I can’t tell you how many times I’ve been to see a client and the first thing they say about members of the media is ‘they never run my stuff’.
Invariably, the dialogue that follows tends to include their proclamations along the lines of:
It was a great story
I know I write very good English
I even sent a picture with it
And I told them when the event was happening (and that we were cutting a cake)
I even called eight times
I can imagine it’s enormously frustrating for a small business, seeking out publicity and determined to achieve coverage for themselves, to then gain absolutely zero recognition for their efforts.
But there are ways to combat that, and to ensure your media relationships are better preserved in the future.
Having been a journalist for many years, and then ventured into the world of PR and marketing, I like to think I can look at the issues around genuine story potential from both angles.
I can see what the client hopes to tell the world, and I can also see what the priorities of the time-strapped journalist are.
Here’s a few tips to help enhance your relationships with members of the media:
Get to know who covers what stories
Whether we’re talking about a regional newspaper, a national or a trade title, you’ll find most journalists have ‘patches’ or specialist areas. Try to find out who covers the arena you’re most concerned with, and go so far as to read content they’ve already produced on that subject matter.
Being specific about a target helps your chance of success.
Make sure your press releases are succinct but thorough
Just like you’ve been told about a CV, in the case of a press release, pages and pages are not what’s important.
What the receiving journalist wants is to be able to quickly and clearly pick up on the detail around the Who What Where Why When of your story.

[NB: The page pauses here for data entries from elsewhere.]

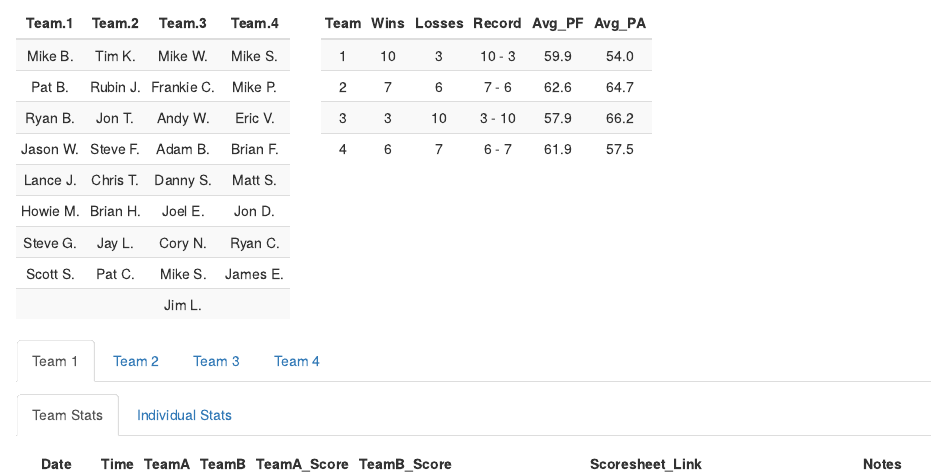
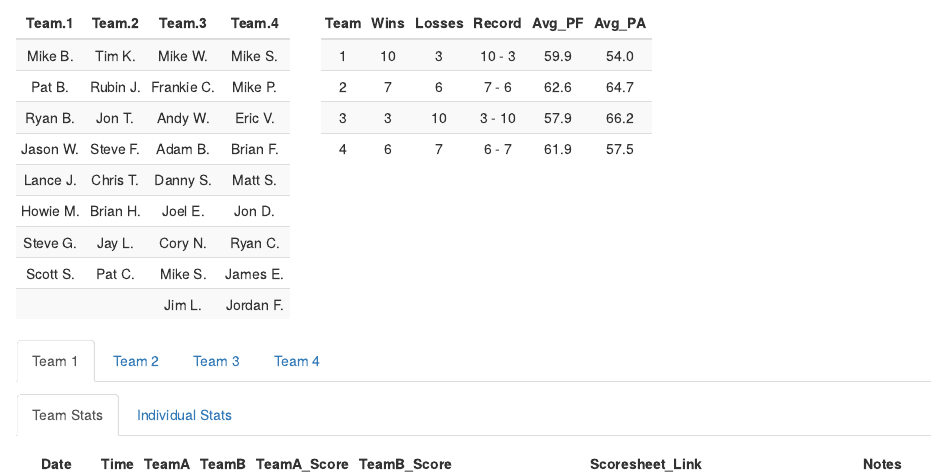
Before and after one commit to corynissen/WNB, an R Markdown document (wnb.Rmd): the page in a window 1100 px wide, from 170 px down. Rendered offline with R 4.5, knitr and Pandoc, with nearby package versions; some code elsewhere in the file could not run offline.

Commit message:
added Jordan F. to team 4

```diff
--- a/wnb.Rmd
+++ b/wnb.Rmd
@@ -45,7 +45,8 @@ teamdf <- data.frame(`Team 1` = c("Mike B.", "Pat B.", "Ryan B.", "Jason W.",
                      `Team 3` = c("Mike W.", "Frankie C.", "Andy W.", "Adam B.",
                                   "Danny S.", "Joel E.", "Cory N.", "Mike S.", "Jim L."),
                      `Team 4` = c("Mike S.", "Mike P.", "Eric V.", "Brian F.",
-                                  "Matt S.", "Jon D.", "Ryan C.", "James E.", ""),
+                                  "Matt S.", "Jon D.", "Ryan C.", "James E.",
+                                  "Jordan F."),
                      stringsAsFactors = FALSE)
 t1 <- kable(teamdf, align = 'c') %>%
   kable_styling(full_width = FALSE,
```
Also changed, not shown: www/index.html.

Make sure you have ALL the facts. Don’t leave them with lots of holes to have to enquire about.
Give them a picture they’ll really want to use
If you’re going to issue a picture, make it one that you can really see working in that publication.
Is it sharp? Does it capture what the story is about? Does it feature human interaction? Is it slightly different or captivating.
Oh, and don’t send a journalist a file of several dozen megabytes in size. They won’t be impressed!
If you’re expecting them at an event, make sure there’s something in it for them
We know you’d like a journalist to attend the event, but they’re busy people, so there has to be a reason why your event stands out.
Will there be a chance to interview someone exclusively? Are you hosting something really very unusual?
Ask yourself if it is REALLY worth the journalist’s time as you plan the organisation of the event itself.
Don’t pester without reason (be appropriate)
Yes, you’ll want to check up on whether a press release has been received perhaps, but don’t turn yourself into a PR pest and constantly hound the member of the media to know when your story will run.
If you do, it’s a sure way to get their back up.
Say thanks, and stay in touch
Gratitude goes an awful long way, so remember a thank you to the journalist who runs your story.
And don’t then disappear. Maintaining contact is a really useful way of keeping the relationship going and being remembered for other potential story opportunities.
**For more PR help, contact Deborah at firstname.lastname@example.org